California makes a huge deal of the gold rush, but its only enduring legacy is Levi's blue jeans and a football team in San Francisco.
Spindletop gave us the twentieth century.
No Spindletop: no oil boom. No oil boom: no automobile for America to fall in love with. No Henry Ford. No assembly line. No fuel for the engines of industry and innovation.
Sure, these developments were already in motion, but is was a slow motion. Spindletop was a big bang that gave birth to a whole new universe. Plentiful oil literally fueled the second industrial revolution.
The twentieth century was born in Beaumont on January 10, 1901. That's the day the Lucas Gusher came in. It blew a thousand feet of four inch pipe out of the hole, sent oil two hundred feet in the air, and ran wild for ten days.
The horde rolled in and Beaumont tripled in size. In the space of a year lots of poor men got rich and many rich men got poor and then rich again.
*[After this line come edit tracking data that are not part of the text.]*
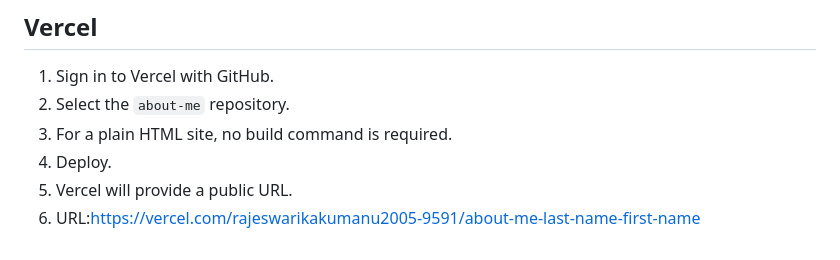
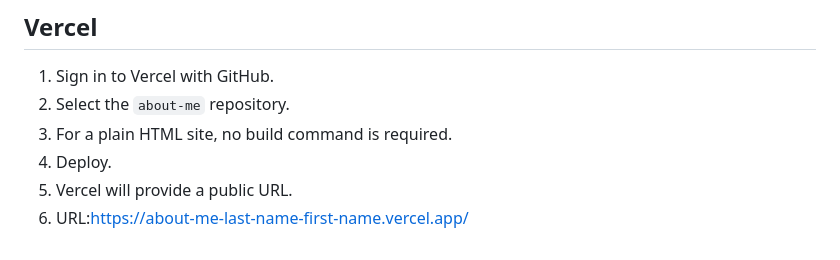
Before and after one commit to rajeswarikakumanu/AboutMe-LastName-FirstName, a Markdown page: README.md, the part around the change. GitHub-like rendering.

Commit message:
Update Vercel deployment URL in README

```diff
--- a/README.md
+++ b/README.md
@@ -284,4 +284,4 @@ This project is created for educational and personal portfolio purposes.
 3. For a plain HTML site, no build command is required.
 4. Deploy.
 5. Vercel will provide a public URL.
-6. URL:https://vercel.com/rajeswarikakumanu2005-9591/about-me-last-name-first-name
+6. URL:https://about-me-last-name-first-name.vercel.app/
```
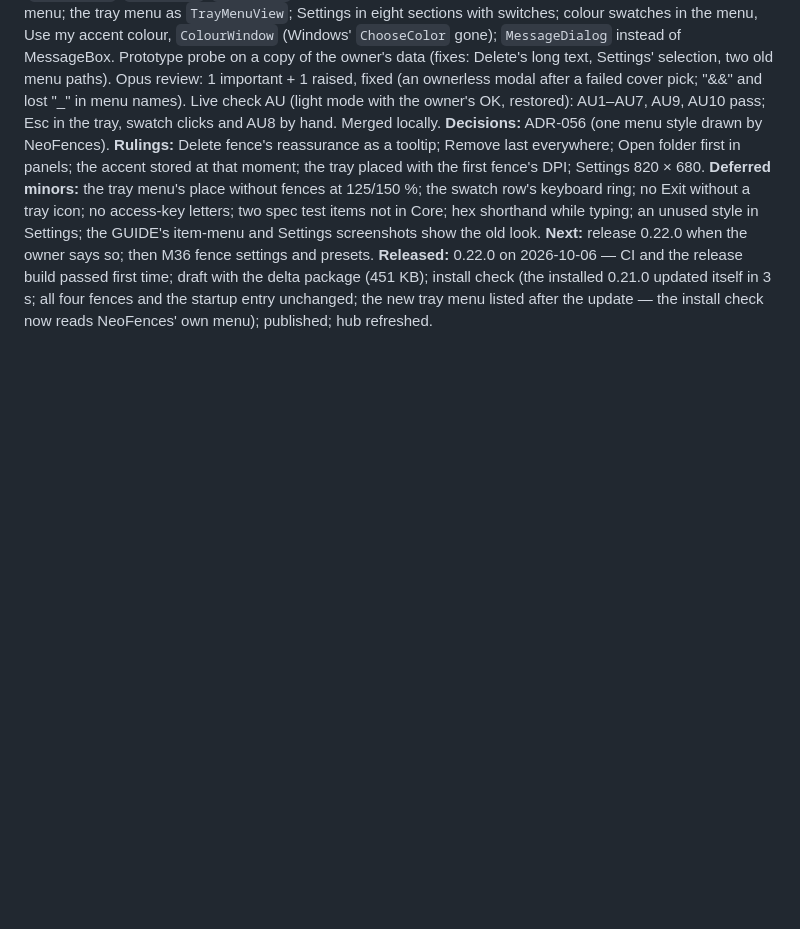
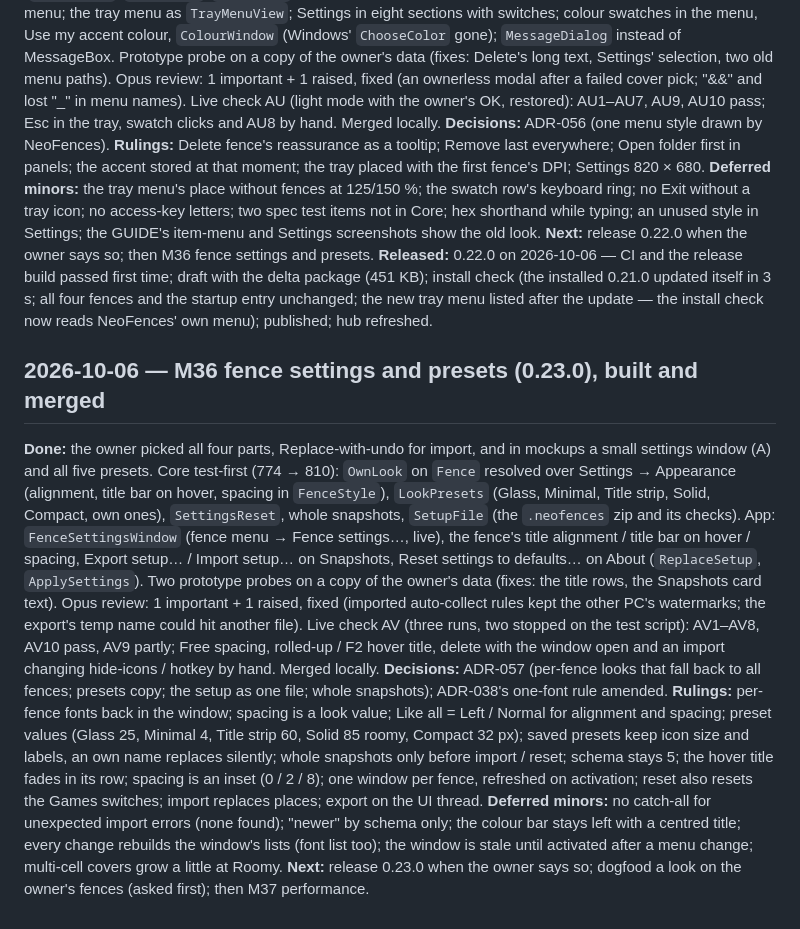
Before and after one commit to CipherSnowden/neo-fences, a Markdown page: docs/SESSION-LOG.md, the part around the change. GitHub-like rendering; blank space fills up the shorter version.

Commit message:
docs: marked M36 merged in the roadmap and logged the session

```diff
--- a/docs/SESSION-LOG.md
+++ b/docs/SESSION-LOG.md
@@ -790,3 +790,27 @@ Settings; the GUIDE's item-menu and Settings screenshots show the old look.
 **Released:** 0.22.0 on 2026-10-06 — CI and the release build passed first time; draft with the delta package (451 KB);
 install check (the installed 0.21.0 updated itself in 3 s; all four fences and the startup entry unchanged; the new tray menu
 listed after the update — the install check now reads NeoFences' own menu); published; hub refreshed.
+
+## 2026-10-06 — M36 fence settings and presets (0.23.0), built and merged
+
+**Done:** the owner picked all four parts, Replace-with-undo for import, and in mockups a small settings window (A) and all
+five presets. Core test-first (774 → 810): `OwnLook` on `Fence` resolved over Settings → Appearance (alignment, title bar on
+hover, spacing in `FenceStyle`), `LookPresets` (Glass, Minimal, Title strip, Solid, Compact, own ones), `SettingsReset`,
+whole snapshots, `SetupFile` (the `.neofences` zip and its checks). App: `FenceSettingsWindow` (fence menu → Fence
+settings…, live), the fence's title alignment / title bar on hover / spacing, Export setup… / Import setup… on Snapshots,
+Reset settings to defaults… on About (`ReplaceSetup`, `ApplySettings`). Two prototype probes on a copy of the owner's data
+(fixes: the title rows, the Snapshots card text). Opus review: 1 important + 1 raised, fixed (imported auto-collect rules
+kept the other PC's watermarks; the export's temp name could hit another file). Live check AV (three runs, two stopped on the
+test script): AV1–AV8, AV10 pass, AV9 partly; Free spacing, rolled-up / F2 hover title, delete with the window open and an
+import changing hide-icons / hotkey by hand. Merged locally.
+**Decisions:** ADR-057 (per-fence looks that fall back to all fences; presets copy; the setup as one file; whole snapshots);
+ADR-038's one-font rule amended.
+**Rulings:** per-fence fonts back in the window; spacing is a look value; Like all = Left / Normal for alignment and
+spacing; preset values (Glass 25, Minimal 4, Title strip 60, Solid 85 roomy, Compact 32 px); saved presets keep icon size
+and labels, an own name replaces silently; whole snapshots only before import / reset; schema stays 5; the hover title
+fades in its row; spacing is an inset (0 / 2 / 8); one window per fence, refreshed on activation; reset also resets the
+Games switches; import replaces places; export on the UI thread.
+**Deferred minors:** no catch-all for unexpected import errors (none found); "newer" by schema only; the colour bar stays
+left with a centred title; every change rebuilds the window's lists (font list too); the window is stale until activated
+after a menu change; multi-cell covers grow a little at Roomy.
+**Next:** release 0.23.0 when the owner says so; dogfood a look on the owner's fences (asked first); then M37 performance.
```
Also changed, not shown: docs/ROADMAP.md (+1 -1 lines).
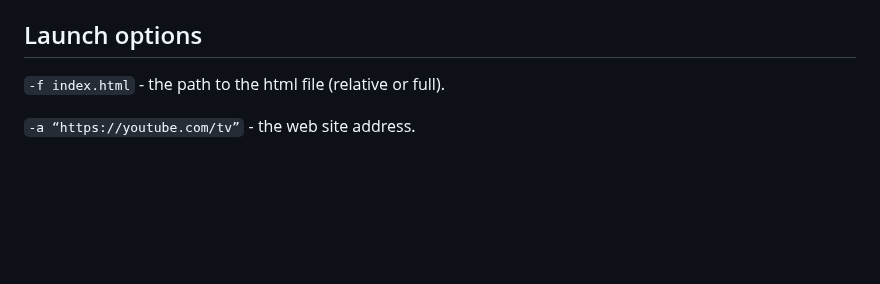
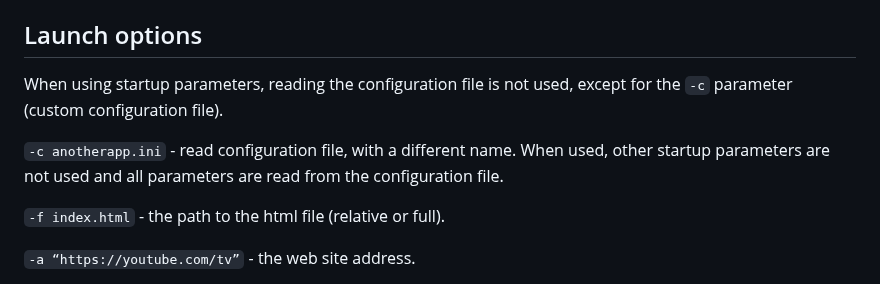
Before and after one commit to r57zone/ProtonShell, a Markdown page: README.md, the part around the change. Drawn GitHub-style; blank space fills up the shorter version.

```diff
--- a/README.md
+++ b/README.md
@@ -21,6 +21,10 @@ A lightweight shell for websites, simple web applications, based on the Microsof
 4. If necessary, change the `exe` icon, using [Resource Hacker](http://www.angusj.com/resourcehacker/) or specify the icon in the configuration file.
 
 ## Launch options
+When using startup parameters, reading the configuration file is not used, except for the `-c` parameter (custom configuration file).
+
+`-c anotherapp.ini` - read configuration file, with a different name. When used, other startup parameters are not used and all parameters are read from the configuration file.
+
 `-f index.html` - the path to the html file (relative or full).
 
 `-a “https://youtube.com/tv”` - the web site address.
```
Also changed, not shown: README.RU.md (+4 -0 lines).
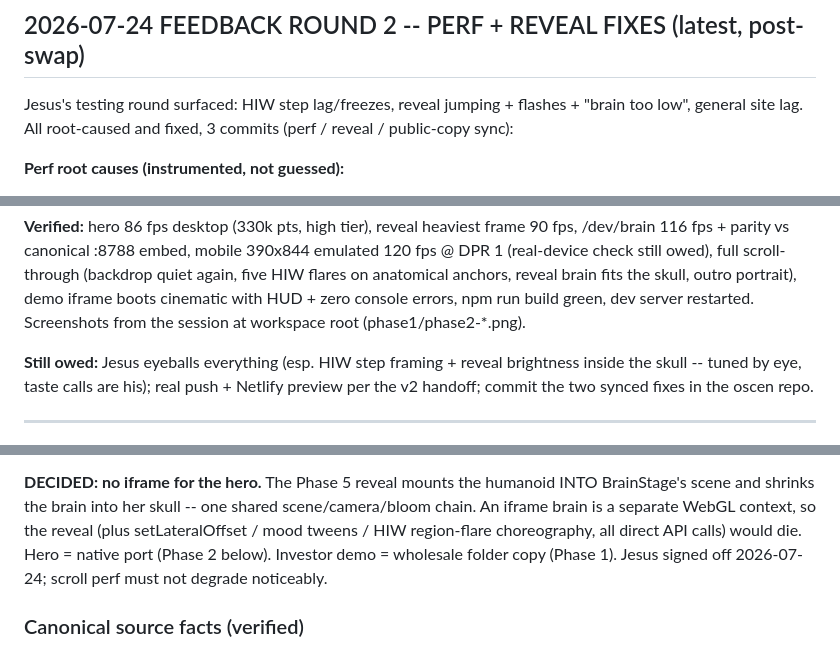
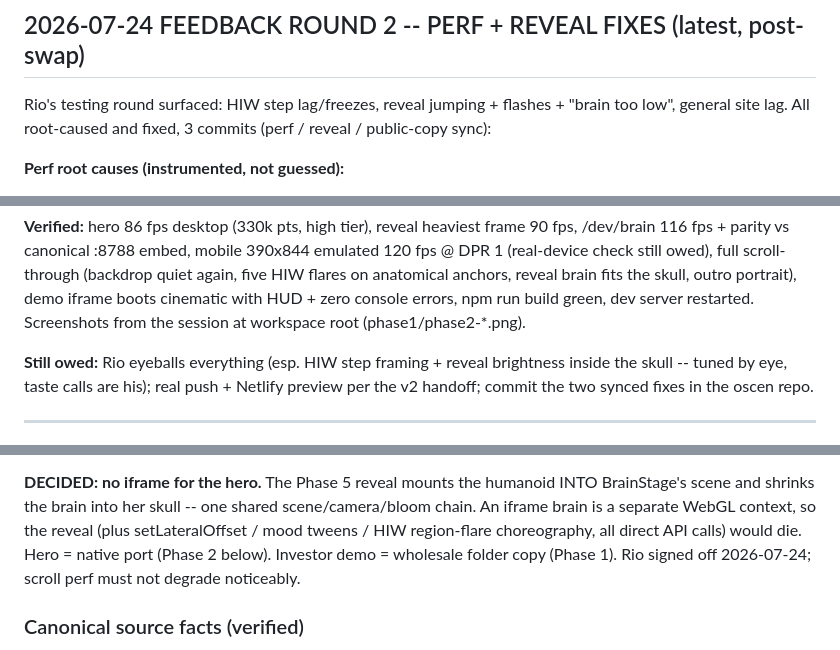
Before and after one commit to jayb967/oscen-website, a Markdown page: PROGRESS.md, 3 parts joined by grey strips. Drawn GitHub-style.

```diff
--- a/PROGRESS.md
+++ b/PROGRESS.md
@@ -307,7 +307,7 @@ hand-edited list. Paired with the CRM-side program (see `oscencrm/progress.md`
 
 ## 2026-07-24 FEEDBACK ROUND 2 -- PERF + REVEAL FIXES (latest, post-swap)
 
-Jesus's testing round surfaced: HIW step lag/freezes, reveal jumping +
+Rio's testing round surfaced: HIW step lag/freezes, reveal jumping +
 flashes + "brain too low", general site lag. All root-caused and fixed,
 3 commits (perf / reveal / public-copy sync):
 
@@ -389,7 +389,7 @@ anchors, reveal brain fits the skull, outro portrait), demo iframe boots
 cinematic with HUD + zero console errors, npm run build green, dev server
 restarted. Screenshots from the session at workspace root (phase1/phase2-*.png).
 
-**Still owed:** Jesus eyeballs everything (esp. HIW step framing + reveal
+**Still owed:** Rio eyeballs everything (esp. HIW step framing + reveal
 brightness inside the skull -- tuned by eye, taste calls are his); real
 push + Netlify preview per the v2 handoff; commit the two synced fixes in
 the oscen repo.
@@ -410,7 +410,7 @@ one shared scene/camera/bloom chain. An iframe brain is a separate WebGL
 context, so the reveal (plus setLateralOffset / mood tweens / HIW
 region-flare choreography, all direct API calls) would die. Hero = native
 port (Phase 2 below). Investor demo = wholesale folder copy (Phase 1).
-Jesus signed off 2026-07-24; scroll perf must not degrade noticeably.
+Rio signed off 2026-07-24; scroll perf must not degrade noticeably.
 
 ### Canonical source facts (verified)
 
```
Also changed, not shown: other parts of PROGRESS.md (+13 -13 lines).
This map is the closest you will ever come to having a baby picture of the Texas oil boom.
It shows the Spindletop Field with seven producing wells (including the Lucas discovery well,) along with twenty-five more being drilled on various leases.
These numbers, and the fact that the Beatty Gusher (April, 1901) is not shown, means you are looking at a snapshot of the field sometime between February and March of 1901.
A year later there would be over 500 companies active in the field with 285 producing wells. They didn't call it a boom for nothin'.
This is a high quality giclee reproduction of the original (of which there is only one known copy, now in a private collection.) It is on a buttery textured full cotton watercolor paper and measures 21 by 14 inches.
The edition is just 254 hand-numbered copies, one for each county in Texas.
With Christmas coming these won't last long.
If you order now during the early-bird period you can have them for $59.95. They're ready to ship now.
We will always buy it back if you decide you don't want it. There's no time limit on that.